Barcelona, September 24, 2020.- The global economic recession needs innovative solutions, based on technological tools. Blockchain is a young technology solution, but promoting. Professionals who know its advantages count every day its main advantages. Information Age has published a very interesting Blockchain diagnosis:
This feature will explore in detail the various use cases that blockchain brings to transport and logistics. One general benefit that blockchain provides is transparency across supply chains, from production to distribution.
“For consumers, the provenance of goods is becoming increasingly important,” said Jue. “They want to know where the products they choose have come from, and whether they have been produced and transported in ethical and/or environmentally sustainable ways.
“This is where blockchain comes in. Producers can use this affordable technology to address consumers’ requests for transparency, providing comprehensive information on the origin, production methods, supply chain journey and environmental footprint of their products.
“For example, IOHK is currently working with Wyoming-based Beefchain, whose blockchain-based software for supply chain traceability of beef products ‘from ranch to plate’ is the only US Department of Agriculture approved software of its type. Beefchain has worked with IOHK to harness our proprietary blockchain, Cardano, to trace the origin and movement of beef from farm to table.
“Through blockchain, consumers can access significantly more detail than ever before, from where and how a calf was raised – even down to who fed a cow on what day, though to how both the cattle and the beef was transported.”

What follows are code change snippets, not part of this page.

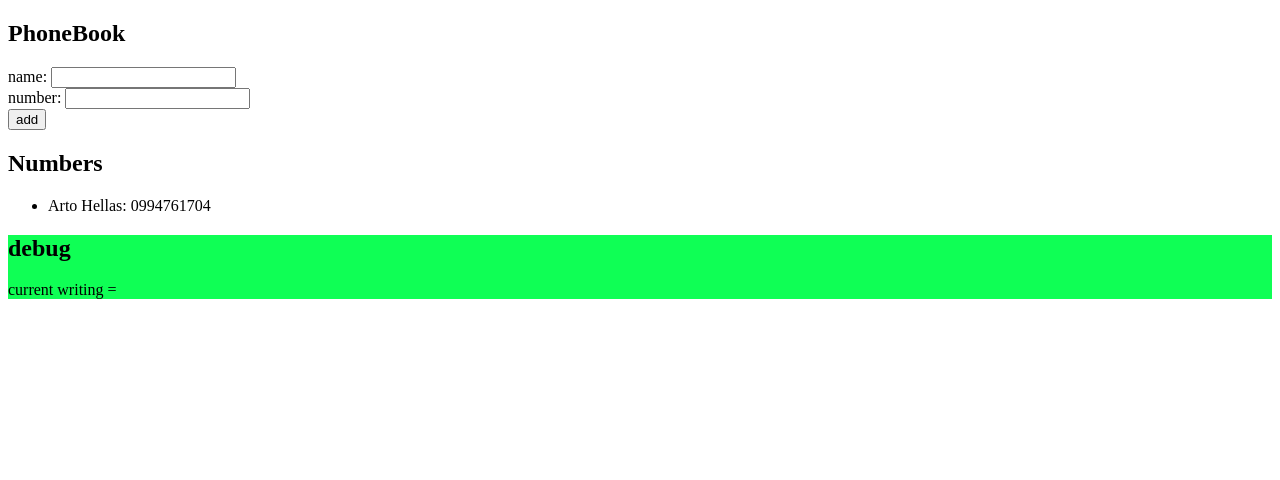
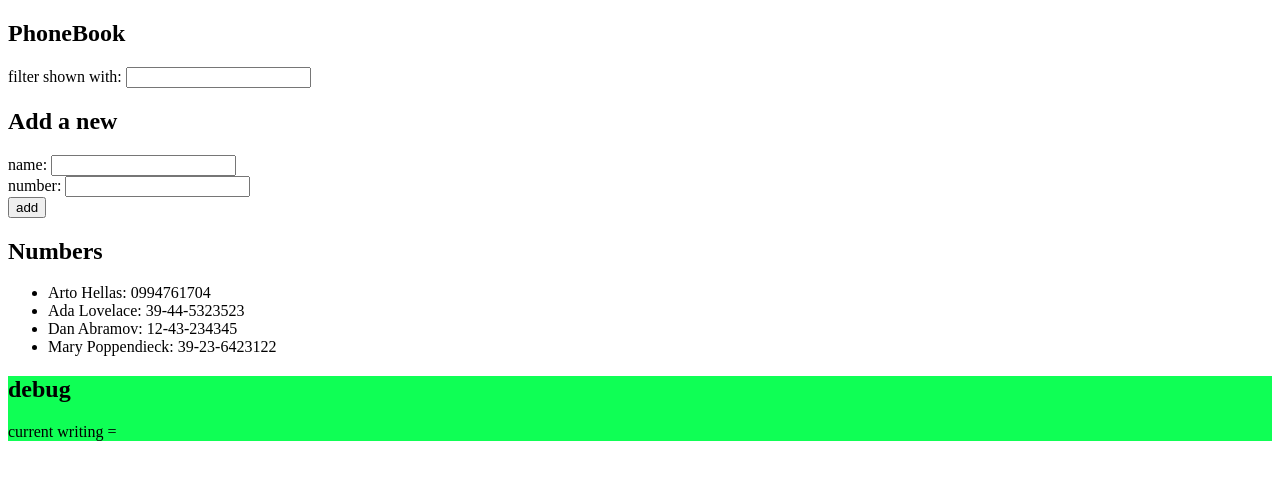
Before and after one commit to willymromero/fullstackopen-bootcamp, a React (Vite) app in the folder part2/phone-book/: page / in a window 1280 px wide. Shown: the top 480 px of the page. Built offline with nearby package versions, Linux system fonts and the light colour scheme.

Commit message:
Part 2, exercise 2.9 rocks:rocket:

```diff
--- a/part2/phone-book/src/App.jsx
+++ b/part2/phone-book/src/App.jsx
@@ -4,45 +4,57 @@ const Person = ({ person }) => <li>{person.name}: {person.number}</li>
 
 const App = () => {
   const [persons, setPersons] = useState([
-    { name: "Arto Hellas", number: "0994761704" }
+    { name: "Arto Hellas", number: "0994761704" },
+    { name: 'Ada Lovelace', number: '39-44-5323523' },
+    { name: 'Dan Abramov', number: '12-43-234345' },
+    { name: 'Mary Poppendieck', number: '39-23-6423122' }
   ]);
-  const [newName, setNewName] = useState("");
-  const [newNumber, setNewNumber] = useState("");
+  const [newPersonName, setNewPersonName] = useState("");
+  const [newPersonNumber, setNewPersonNumber] = useState("");
+  const [searchFilter, setSearchFilter] = useState("");
 
   const addPerson = (event) => {
     event.preventDefault();
 
-    const personExists = persons.find(person => person.name === newName);
+    const personExists = persons.find(person => person.name === newPersonName);
     if (personExists) {
-      return alert(`Whops,${newName} already exists!`);
+      return alert(`Whops,${newPersonName} already exists!`);
     }
 
     const personObject = {
-      name: newName,
-      number: newNumber,
+      name: newPersonName,
+      number: newPersonNumber,
     };
     setPersons(persons.concat(personObject));
-    setNewName("");
-    setNewNumber("");
+    setNewPersonName("");
+    setNewPersonNumber("");
   }
 
   const handleNameChange = (event) => {
-    setNewName(event.target.value);
+    setNewPersonName(event.target.value);
   }
 
   const handleNumberChange = (event) => {
-    setNewNumber(event.target.value);
+    setNewPersonNumber(event.target.value);
+  }
+
+  const handleFilterChange = (event) => {
+    setSearchFilter(event.target.value);
   }
 
   return (
     <div>
       <h2>PhoneBook</h2>
+      <div>
+        filter shown with: <input onChange={handleFilterChange} />
+      </div>
+      <h2>Add a new</h2>
       <form onSubmit={addPerson}>
         <div>
-          name: <input value={newName} onChange={handleNameChange} />
+          name: <input value={newPersonName} onChange={handleNameChange} />
         </div>
         <div>
-          number: <input value={newNumber} onChange={handleNumberChange} />
+          number: <input value={newPersonNumber} onChange={handleNumberChange} />
         </div>
         <div>
           <button type="submit">add</button>
@@ -52,15 +64,15 @@ const App = () => {
       <div>
         <ul>
           {
-            persons.map(
-              (person, index) => <Person key={index} person={person} />
-            )
+            persons
+              .filter(person => new RegExp(`.*${searchFilter}.*`, "i").test(person.name))
+              .map((person, index) => <Person key={index} person={person} />)
           }
         </ul>
       </div>
       <div style={{ backgroundColor: "#0fff55" }}>
         <h2>debug</h2>
-        current writing = {newName} {newNumber}
+        current writing = {newPersonName} {newPersonNumber}
       </div>
     </div>
   );
```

“Provenance uses a blockchain to register every step of the production process,” he said. “This ensures that the transfers of ownership are explicitly authorised by their relevant controllers without having to trust the behaviour or competence of an incumbent processor.
“For the different participants in the supply chain, different software solutions exist to access the blockchain, to extract the relevant information for this participant and to confirm the step in the production process. Afterwards, the buyer can scan the product, whether this be via a QR-Code or NFC, and access the information from the blockchain to check every step of the production process.”
In addition, Jue went on to explain how blockchain can level the playing field across sections of food and beverage logistics.
She said: “If we think about the coffee industry, for instance, smaller coffee farmers in countries like Ethiopia may lack the capital to invest in the traceability solutions needed to complete traceability from source to supply. This is not the case for larger coffee producers, who not only have access to more resources, but also to the latest technologies.
“While larger farmers are able to use their access to secure certificates concerning the sustainability, traceability and provenience of their coffee beans, smaller farmers lack access to the technology needed to store these records, but without them multinational companies are unlikely to select them as suppliers. As a result, the space is dominated by a few large suppliers.
“By using blockchain in sectors like coffee and agriculture, all farmers need to access traceability solutions is a basic GPRS-enabled mobile phone, of the type that have been available for 20 years. With one of these, farmers can become part of a global network.
“Blockchain, by enabling them to evidence the transportation and traceability of their products via a phone app, therefore ensures the removal of layers of proverbial middle men. This connects SMBs with major supply chains in a secure, transparent manner that fosters economic growth.”